This month, I had the pleasure of interviewing Veronica Singer, a successful business lawyer with Ratcliff and Company in North Vancouver, BC. Veronica was also the guest speaker at our March 29th Woman of Insight Event (where she moved the audience to tears and a standing ovation)
1. What made you stop and re-evaluate your life?
After I had my twins and I realized that I wasn’t going to have any more children, and that this was my life. Even though I had everything one was supposed to have (an excellent job, beautiful kids, good husband, house, cars etc. etc.) I realized that I wasn’t happy and that this was not the life I wanted. I didn’t know what I wanted at the time, I just knew that was not it – my life was not true to me.
2. What steps did you take to transform your life?
I transformed my life quite systematically, starting with what was easiest. I was not happy with the way I looked, I had gained weight and was not in good shape. So that was step one: diet and exercise. I lost quite a bit of weight fairly quickly, started running, and have now made exercise a daily part of my life. From there I looked at my spiritual life – I started meditating and practicing mindfulness – which I still do to this day. The next step was the job. Again, I didn’t know what I wanted, but did know what I didn’t want, so I started applying for whatever opportunities came along. Unbeknownst to me at the time, Ratcliff was a large and excellent firm doing meaningful work, all in essentially my backyard. I went from practicing what I called soul-less work to working in an environment where social justice is a concern, where the client’s motives are not primarily profit, but include long term community sustainability. This all tied in with the Buddhist teachings I was studying, and I found myself engaged in “right livelihood.” The final and most difficult step involved personal/family aspects – I realized that I was gay, and could not pretend to be happy in a life that wasn’t true any more. There was very much discussion, deliberation, thought, heartbreak, pain, and tears involved when 3 children and a very decent man are involved. But it has worked out, and I hope that modelling an authentic life (that may not look like that of their peers) is the lesson my kids will keep with them as they navigate their own lives.
3. How has your work changed on a day-to-day scale since you transformed your life?
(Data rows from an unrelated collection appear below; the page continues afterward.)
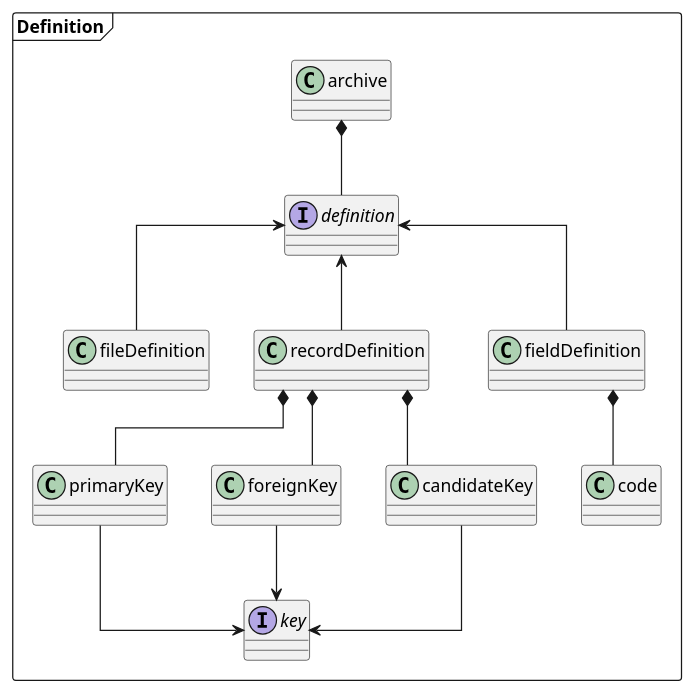
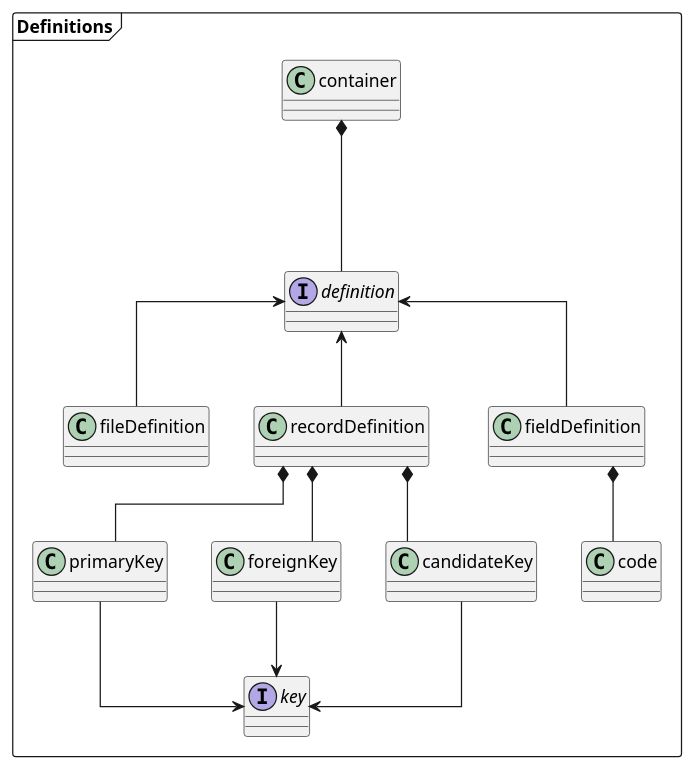
Before and after one commit to joergen-vs/73027c42-c2cd-4c62-b1f4-2532c0eb8dab: the diagram in usage/aspirations/umls/uml-definition.puml, drawn with PlantUML. The commit also changed 3 other files, not shown here.

Commit message:
Making types and definitions available for all kinds of container

```diff
--- a/usage/aspirations/umls/uml-definition.puml
+++ b/usage/aspirations/umls/uml-definition.puml
@@ -1,25 +1,25 @@
 @startuml
 skinparam linetype polyline
 skinparam linetype ortho
 
-package "Definition" <<Frame>> {
-archive *-- definition
+package "Definitions" <<Frame>> {
+container *--- definition
 
 interface definition
 interface key
 
 definition <-- fileDefinition
 definition <-- recordDefinition
 definition <-- fieldDefinition
 
 recordDefinition *-- primaryKey
 recordDefinition *-- foreignKey
 recordDefinition *-- candidateKey
 primaryKey --> key
 foreignKey --> key
 candidateKey --> key
 
 fieldDefinition *-- code
 }
 
 @enduml
```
Everything has changed. As my first meditation teacher told me, “If you stick with this practice, it will transform your life.” Living mindfully and with purpose affects every interaction I have, and every task I undertake.
4. How did this make you a better lawyer and business person for your clients? Did they notice a change?
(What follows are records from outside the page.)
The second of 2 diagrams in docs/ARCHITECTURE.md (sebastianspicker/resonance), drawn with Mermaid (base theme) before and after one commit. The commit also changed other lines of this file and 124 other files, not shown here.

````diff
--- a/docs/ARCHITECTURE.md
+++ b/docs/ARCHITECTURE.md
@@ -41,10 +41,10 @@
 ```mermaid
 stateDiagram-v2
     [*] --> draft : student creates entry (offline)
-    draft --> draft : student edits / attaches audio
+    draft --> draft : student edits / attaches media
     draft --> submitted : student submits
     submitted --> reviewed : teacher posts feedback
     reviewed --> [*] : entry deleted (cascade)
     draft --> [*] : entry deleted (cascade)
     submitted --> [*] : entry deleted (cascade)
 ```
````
I can’t speak to whether the clients noticed a change, but I have improved as a lawyer and business person by becoming: a better listener, more compassionate, less judgmental, a more focused worker, a person who can now find ways to engage with others on any level (which certainly enhances the lawyer-client relationship). I’m a more open and dynamic person who is willing to take risks and step outside her comfort zone.
5. How do you measure success now?
Is every single interaction I have with another person a positive one? Have I kept my word? Are my words, thoughts and actions consistent with my values? And if not – have I fixed it?